By Michelle Tyrene Johnson
Directed by Sibyll Rolle
A review by Keith Waits
Entire contents are copyright © 2020 by Keith Waits. All rights reserved.
A Black citizen is dead. Shot down by a White police officer. It has happened often enough to make us wonder if we have become inured to such a thing. The roll call is long and continuing to grow: Trayvon Martin, Philando Castille, Alton Sterling, Michael Brown, Tamir Rice, Breonna Taylor.
Louisville based playwright Michelle Tyrene Johnson wrote Rights of Passage in 2014 and offered no updates for this virtual production from Four Walls Theater for the very simple reason that it is in its every aspect the play is as relevant to July 2020. It could have been written a week ago.
Her tidy, if talky text shows in real-time a first meeting between a young White police officer and a prospective defense attorney after the officer has shot and killed a Black teenager. The officer, Victor Holland (Henry Gardner) is earnest but not naive, fraught with anxiety about the possibility of persecution and prosecution, and the White attorney, Aubrey Scott (Neil Redfield) is arrogant and piercing in his questions, while his Black colleague, Pat (Coda Boyce) barely manages to contain her rage towards Victor.
Yet things are not exactly what they seem, and Johnson takes enough interest in upending our expectations to allow sympathy and insight for all three characters. She refuses to demonize but she also leaves us without complete resolution so that we are left with the need to wrestle with our own biases and conflicts of the heart.

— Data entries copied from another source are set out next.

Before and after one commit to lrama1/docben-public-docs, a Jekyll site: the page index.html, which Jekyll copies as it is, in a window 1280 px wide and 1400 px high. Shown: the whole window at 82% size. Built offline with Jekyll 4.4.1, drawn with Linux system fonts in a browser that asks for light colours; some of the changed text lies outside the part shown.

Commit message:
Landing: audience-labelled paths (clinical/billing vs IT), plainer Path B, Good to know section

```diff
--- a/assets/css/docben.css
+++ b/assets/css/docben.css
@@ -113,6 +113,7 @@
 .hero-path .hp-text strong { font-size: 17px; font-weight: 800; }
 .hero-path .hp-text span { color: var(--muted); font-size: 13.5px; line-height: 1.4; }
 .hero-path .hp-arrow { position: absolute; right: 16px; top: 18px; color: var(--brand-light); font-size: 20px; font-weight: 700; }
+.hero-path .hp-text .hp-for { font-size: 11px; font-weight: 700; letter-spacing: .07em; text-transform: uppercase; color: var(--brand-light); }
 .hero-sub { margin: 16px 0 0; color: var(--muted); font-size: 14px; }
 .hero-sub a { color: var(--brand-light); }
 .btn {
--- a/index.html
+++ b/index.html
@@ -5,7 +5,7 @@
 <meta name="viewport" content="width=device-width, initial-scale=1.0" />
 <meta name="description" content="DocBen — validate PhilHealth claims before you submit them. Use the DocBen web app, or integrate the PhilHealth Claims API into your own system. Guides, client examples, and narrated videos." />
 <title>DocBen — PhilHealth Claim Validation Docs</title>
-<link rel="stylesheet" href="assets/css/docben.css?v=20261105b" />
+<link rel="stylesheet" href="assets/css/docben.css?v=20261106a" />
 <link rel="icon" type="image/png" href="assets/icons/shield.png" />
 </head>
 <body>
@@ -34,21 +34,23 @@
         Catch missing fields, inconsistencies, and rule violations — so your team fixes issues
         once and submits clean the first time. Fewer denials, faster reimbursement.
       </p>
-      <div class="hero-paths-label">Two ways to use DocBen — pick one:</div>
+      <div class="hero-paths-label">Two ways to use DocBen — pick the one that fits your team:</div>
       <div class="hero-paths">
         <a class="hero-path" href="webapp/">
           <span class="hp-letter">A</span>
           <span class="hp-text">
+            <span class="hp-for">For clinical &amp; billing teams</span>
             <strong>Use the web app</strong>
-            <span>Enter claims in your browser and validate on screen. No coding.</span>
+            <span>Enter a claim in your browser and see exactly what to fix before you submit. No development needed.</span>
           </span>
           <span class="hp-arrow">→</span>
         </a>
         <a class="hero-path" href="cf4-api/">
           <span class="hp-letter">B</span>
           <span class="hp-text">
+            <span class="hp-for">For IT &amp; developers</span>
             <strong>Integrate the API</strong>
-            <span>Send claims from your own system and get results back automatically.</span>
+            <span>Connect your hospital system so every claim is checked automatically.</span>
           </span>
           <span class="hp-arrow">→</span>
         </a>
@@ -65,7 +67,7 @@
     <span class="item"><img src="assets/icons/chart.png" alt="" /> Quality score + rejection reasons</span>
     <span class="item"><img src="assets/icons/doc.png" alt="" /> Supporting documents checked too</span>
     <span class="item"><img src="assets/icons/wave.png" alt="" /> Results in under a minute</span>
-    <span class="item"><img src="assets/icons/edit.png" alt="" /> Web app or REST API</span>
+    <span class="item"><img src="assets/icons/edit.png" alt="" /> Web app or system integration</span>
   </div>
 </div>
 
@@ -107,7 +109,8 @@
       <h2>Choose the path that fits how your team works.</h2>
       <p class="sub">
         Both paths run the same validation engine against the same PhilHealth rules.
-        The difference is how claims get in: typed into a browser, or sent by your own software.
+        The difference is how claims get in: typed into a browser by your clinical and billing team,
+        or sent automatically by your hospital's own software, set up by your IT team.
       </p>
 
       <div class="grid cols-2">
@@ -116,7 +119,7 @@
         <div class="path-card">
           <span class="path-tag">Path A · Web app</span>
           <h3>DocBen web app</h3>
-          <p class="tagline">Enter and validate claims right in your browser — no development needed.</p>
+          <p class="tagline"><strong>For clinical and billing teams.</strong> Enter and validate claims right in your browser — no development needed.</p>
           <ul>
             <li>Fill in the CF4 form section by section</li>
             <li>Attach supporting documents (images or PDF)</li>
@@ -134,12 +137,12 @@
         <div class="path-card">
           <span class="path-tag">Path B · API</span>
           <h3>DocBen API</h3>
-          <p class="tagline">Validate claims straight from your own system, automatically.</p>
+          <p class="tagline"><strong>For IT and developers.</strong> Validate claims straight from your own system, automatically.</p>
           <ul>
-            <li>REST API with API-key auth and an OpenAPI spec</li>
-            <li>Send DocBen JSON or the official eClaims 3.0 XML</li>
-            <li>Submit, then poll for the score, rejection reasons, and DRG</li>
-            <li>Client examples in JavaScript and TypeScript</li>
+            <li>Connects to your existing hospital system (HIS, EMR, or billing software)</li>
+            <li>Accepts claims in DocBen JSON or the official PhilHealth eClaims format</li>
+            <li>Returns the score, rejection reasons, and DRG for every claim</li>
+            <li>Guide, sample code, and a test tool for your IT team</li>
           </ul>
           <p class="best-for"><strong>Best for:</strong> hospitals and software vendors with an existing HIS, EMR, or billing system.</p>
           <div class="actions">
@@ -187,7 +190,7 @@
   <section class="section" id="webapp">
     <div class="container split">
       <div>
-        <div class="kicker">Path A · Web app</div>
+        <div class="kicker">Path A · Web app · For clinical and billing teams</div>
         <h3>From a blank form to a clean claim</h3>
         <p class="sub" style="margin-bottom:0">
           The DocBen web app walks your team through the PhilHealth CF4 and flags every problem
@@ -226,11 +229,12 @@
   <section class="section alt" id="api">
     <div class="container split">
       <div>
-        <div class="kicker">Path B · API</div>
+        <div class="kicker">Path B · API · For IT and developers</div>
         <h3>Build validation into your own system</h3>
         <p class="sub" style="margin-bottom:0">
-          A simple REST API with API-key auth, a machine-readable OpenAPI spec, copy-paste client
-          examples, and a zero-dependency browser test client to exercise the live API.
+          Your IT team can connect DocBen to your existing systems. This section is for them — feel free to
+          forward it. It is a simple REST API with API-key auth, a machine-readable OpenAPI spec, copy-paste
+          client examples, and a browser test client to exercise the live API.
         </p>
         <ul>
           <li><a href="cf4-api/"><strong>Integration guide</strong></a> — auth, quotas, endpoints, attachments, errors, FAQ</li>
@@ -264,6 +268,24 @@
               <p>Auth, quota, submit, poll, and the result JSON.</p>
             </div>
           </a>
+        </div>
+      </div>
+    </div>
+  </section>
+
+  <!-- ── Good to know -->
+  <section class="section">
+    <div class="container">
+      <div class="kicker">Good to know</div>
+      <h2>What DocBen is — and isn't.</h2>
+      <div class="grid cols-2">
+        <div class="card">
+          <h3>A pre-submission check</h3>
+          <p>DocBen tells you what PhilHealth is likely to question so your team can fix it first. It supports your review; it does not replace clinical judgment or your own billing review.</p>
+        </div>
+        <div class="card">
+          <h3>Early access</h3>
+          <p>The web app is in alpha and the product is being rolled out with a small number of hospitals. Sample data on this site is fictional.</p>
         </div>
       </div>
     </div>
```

Johnson is herself a Black woman, so the authenticity of Pat’s emotional struggle may have come more naturally, but the degree to which she explores the nuance of Victor’s situation is important. Is he a racist? Was he more likely to shoot because the teenager was Black? Johnson provides no pat answers and gives voice to the perspective of law enforcement confronted with the terrible split-second moment in which to react.
That balance is crucial to the play’s power. Johnson restricts the scene to one office space and the action of the play is talk, talk, and more talk, but the emotions are ripe and explosive, so the interactions are dynamic. She also has a highly tuned ear for defining character through dialogue. Each member of this troika has a distinct voice, and the sharp, acerbic words that come our of Aubrey’s mouth are a particular delight. His dextrous verbal gymnastics are entertaining, but also hint at the deeper truths of the scenario.

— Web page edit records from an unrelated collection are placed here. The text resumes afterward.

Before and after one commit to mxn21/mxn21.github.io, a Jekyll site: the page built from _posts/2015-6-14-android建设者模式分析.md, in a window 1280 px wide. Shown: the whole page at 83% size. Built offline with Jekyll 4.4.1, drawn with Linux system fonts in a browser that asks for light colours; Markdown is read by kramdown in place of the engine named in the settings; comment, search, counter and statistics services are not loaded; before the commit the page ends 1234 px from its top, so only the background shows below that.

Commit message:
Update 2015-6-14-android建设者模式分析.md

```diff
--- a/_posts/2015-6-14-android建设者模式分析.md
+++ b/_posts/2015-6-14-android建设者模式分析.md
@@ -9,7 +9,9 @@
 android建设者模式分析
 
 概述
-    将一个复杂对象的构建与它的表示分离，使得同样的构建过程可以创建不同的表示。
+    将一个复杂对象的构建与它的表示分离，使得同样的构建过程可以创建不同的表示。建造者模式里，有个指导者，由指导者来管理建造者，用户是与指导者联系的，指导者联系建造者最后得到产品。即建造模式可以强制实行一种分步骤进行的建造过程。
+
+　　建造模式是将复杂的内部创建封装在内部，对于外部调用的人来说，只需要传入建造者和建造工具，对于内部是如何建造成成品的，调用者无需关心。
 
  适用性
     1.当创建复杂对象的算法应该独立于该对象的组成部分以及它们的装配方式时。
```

The actors carry the greatest burden of the performance in virtual productions and on that point Rights Of Passage scores well, with strong work from all three of this well-chosen cast. All are newly graduated from theatre programs in different parts of the country. Four Walls Theater is a company with a mission to produce only virtual productions, which means the actors and crew can literally be anywhere. Boyce, Gardner, & Redfield were all in different states as they performed, and director Sibyll Rolle conducted rehearsals while in the Caribbean.
There is also good use of historical images to frame the action, providing obvious but useful context, with sound design by M. Florian Staab featuring vocals by Ava Saunders.
Rites of Passage acknowledges that repercussions can be everlasting and sometimes impossible to overcome and that even when we recognize the common humanity of people on both sides of the question it doesn’t make individuals any less accountable.
Featuring Coda Boyce, Henry Gardner, and Neil Redfield.
RIghts of Passage
Live streaming premiere July 10
Available to view through July 24
Keith Waits is a native of Louisville who works at Louisville Visual Art during the days, including being the host of LVA’s Artebella On The Radio on WXOX 97.1 FM / ARTxFM.com, but spends most of his evenings indulging his taste for theatre, music and visual arts. His work has appeared in LEO Weekly, Pure Uncut Candy, TheatreLouisville, and Louisville Mojo. He is now Managing Editor for Arts-Louisville.com.